Directions for this task - Type out the lines below exactly, pictures excluded.

[Source records]
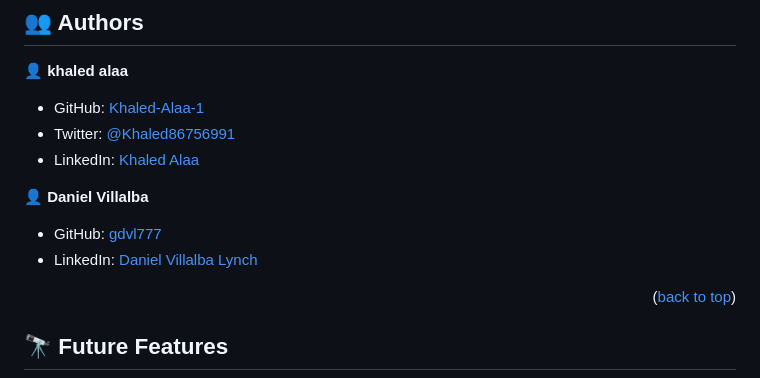
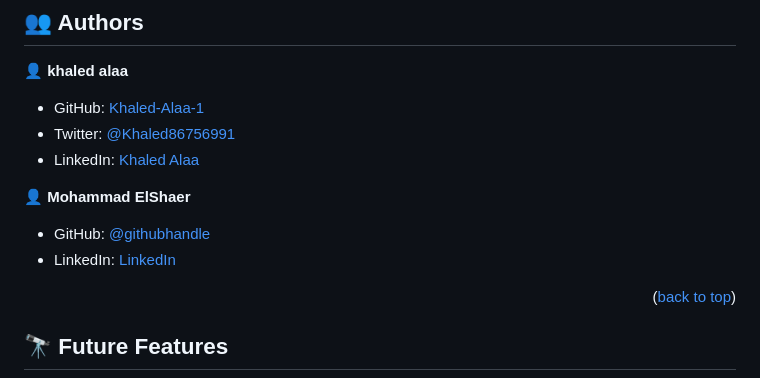
Before and after one commit to Khaled-Alaa-1/Portfolio-setup, a Markdown page: README.md, the part around the change. Drawn GitHub-style.

```diff
--- a/README.md
+++ b/README.md
@@ -116,10 +116,10 @@ Clone this repository to your desired folder:
 - Twitter: [@Khaled86756991](https://twitter.com/Khaled86756991)
 - LinkedIn: [Khaled Alaa](https://www.linkedin.com/in/khaled-alaa-594bb9256/)
 
-👤 **Daniel Villalba**
+👤 **Mohammad ElShaer**
 
-- GitHub: [gdvl777](https://github.com/gdvl777)
-- LinkedIn: [Daniel Villalba Lynch](https://www.linkedin.com/in/dvillalba777/)
+- GitHub: [@githubhandle](https://github.com/ElShaer398)
+- LinkedIn: [LinkedIn](https://www.linkedin.com/in/mohammad-elshaer-29846b195/)
 
 
 <p align="right">(<a href="#readme-top">back to top</a>)</p>
```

Task output -
Before and after one commit to Khaled-Alaa-1/Portfolio-setup, a Markdown page: README.md, the part around the change. Drawn GitHub-style.

```diff
--- a/README.md
+++ b/README.md
@@ -116,10 +116,10 @@ Clone this repository to your desired folder:
 - Twitter: [@Khaled86756991](https://twitter.com/Khaled86756991)
 - LinkedIn: [Khaled Alaa](https://www.linkedin.com/in/khaled-alaa-594bb9256/)
 
-👤 **Daniel Villalba**
+👤 **Mohammad ElShaer**
 
-- GitHub: [gdvl777](https://github.com/gdvl777)
-- LinkedIn: [Daniel Villalba Lynch](https://www.linkedin.com/in/dvillalba777/)
+- GitHub: [@githubhandle](https://github.com/ElShaer398)
+- LinkedIn: [LinkedIn](https://www.linkedin.com/in/mohammad-elshaer-29846b195/)
 
 
 <p align="right">(<a href="#readme-top">back to top</a>)</p>
```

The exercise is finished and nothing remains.